Hi! Former gymnast here. I unfortunately didn’t have a pump when I was in gymnastics and instead did MDI. Just a thought- I would maybe disconnect for certain parts of practice.

For example, I think bars would be pretty challenging to have a pump on for because you’re constantly hitting the bar (gently but a pump might feel in the way).

Versus for exercises like floor, and vault- if you did use a pump holder like the one mentioned above, you’d be able to safely keep it on and the only real risk I could think of would be the potential to have a freak fall and causing some impact to the pump (although not sure if that’s a super big concern since they’re built pretty durable).

The only other option I can think of is maybe a different pump? Of course you guys need to pick which one makes the most sense for you and the one your daughter is happiest with, but I did impact sports and for that the omnipod was fantastic. You can’t disconnect it, but can suspend insulin delivery when beeede and then the pod is just stuck to you which I could see being pretty handy for gymnastics. You’d also be able to choose pump sites where the pod would never be touched which would be nice too! Although again it’s up to you guys on what works best :slight_smile:


Hi Cathy,

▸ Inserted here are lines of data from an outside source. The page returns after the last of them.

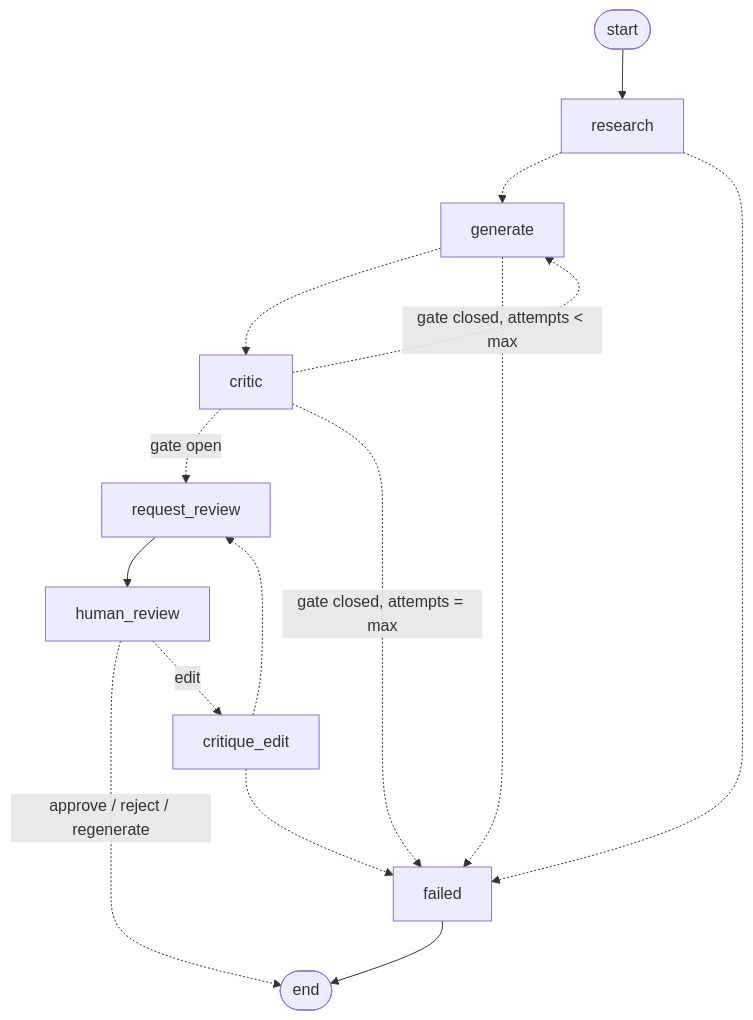
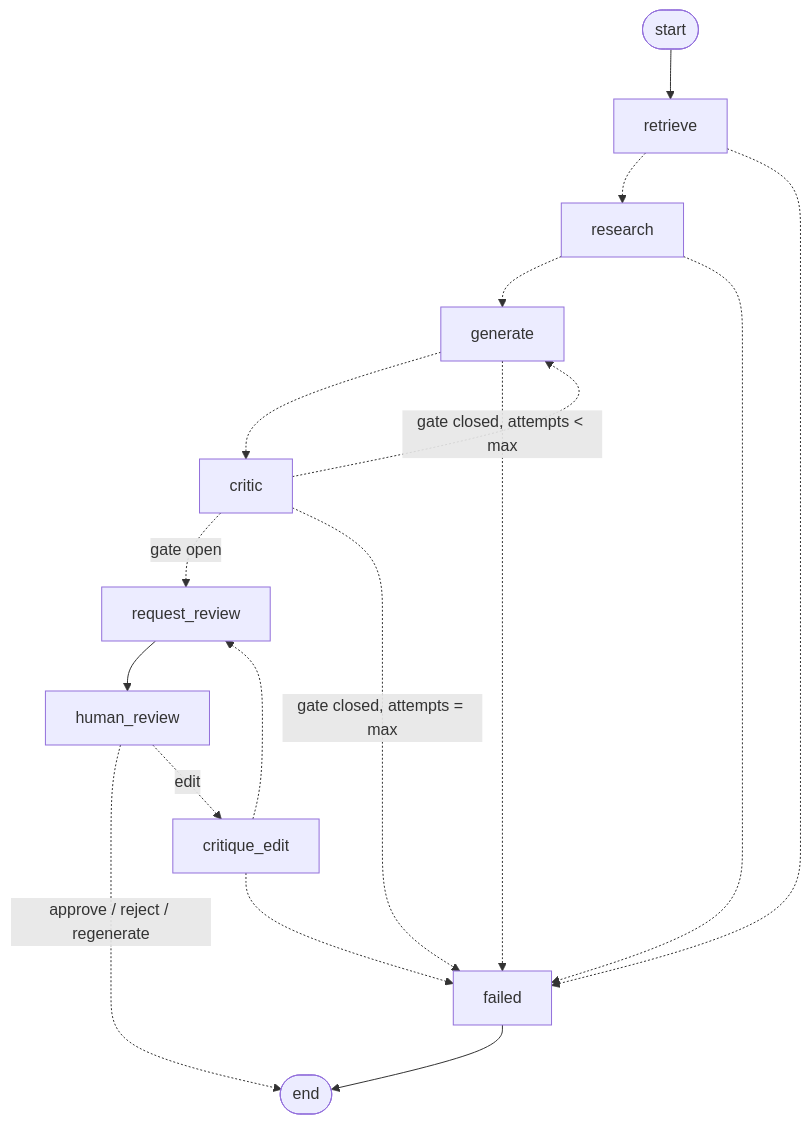
One commit to philik04/social-growth-agent changed the diagram in docs/ARCHITECTURE.md. Above: the diagram before and after it, drawn with Mermaid. The commit also changed other lines of this file and 41 other files, not shown here.

````diff
--- a/docs/ARCHITECTURE.md
+++ b/docs/ARCHITECTURE.md
@@ -90,17 +94,19 @@
 ```mermaid
 graph TD;
-  START([start]) --> research
+  START([start]) --> retrieve
+  retrieve -.-> research
+  retrieve -.-> failed
   research -.-> generate
   research -.-> failed
   generate -.-> critic
   generate -.-> failed
   critic -.->|gate open| request_review
   critic -.->|gate closed, attempts < max| generate
   critic -.->|gate closed, attempts = max| failed
   request_review --> human_review
   human_review -.->|approve / reject / regenerate| END([end])
   human_review -.->|edit| critique_edit
   critique_edit -.-> request_review
   critique_edit -.-> failed
   failed --> END
 ```
````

Although I am not a parent, I was that 10 year old child active in sports. I was diagnosed at age 2 and have played soccer for years up to high school. I was having the same issue and what my endo recommended with my mother was to do a high protein meal to keep my blood sugar stable and applying a temporary basal and play with the amount of time and percentage until you get it right. Luckily for you the dexcom is available and should help a-lot in finding what works. As far as pump protection there are multiple cases and bands available for protection. I can’t necessarily recommend one because I have hated all the ones I have used how ever they have done their job protecting my pump.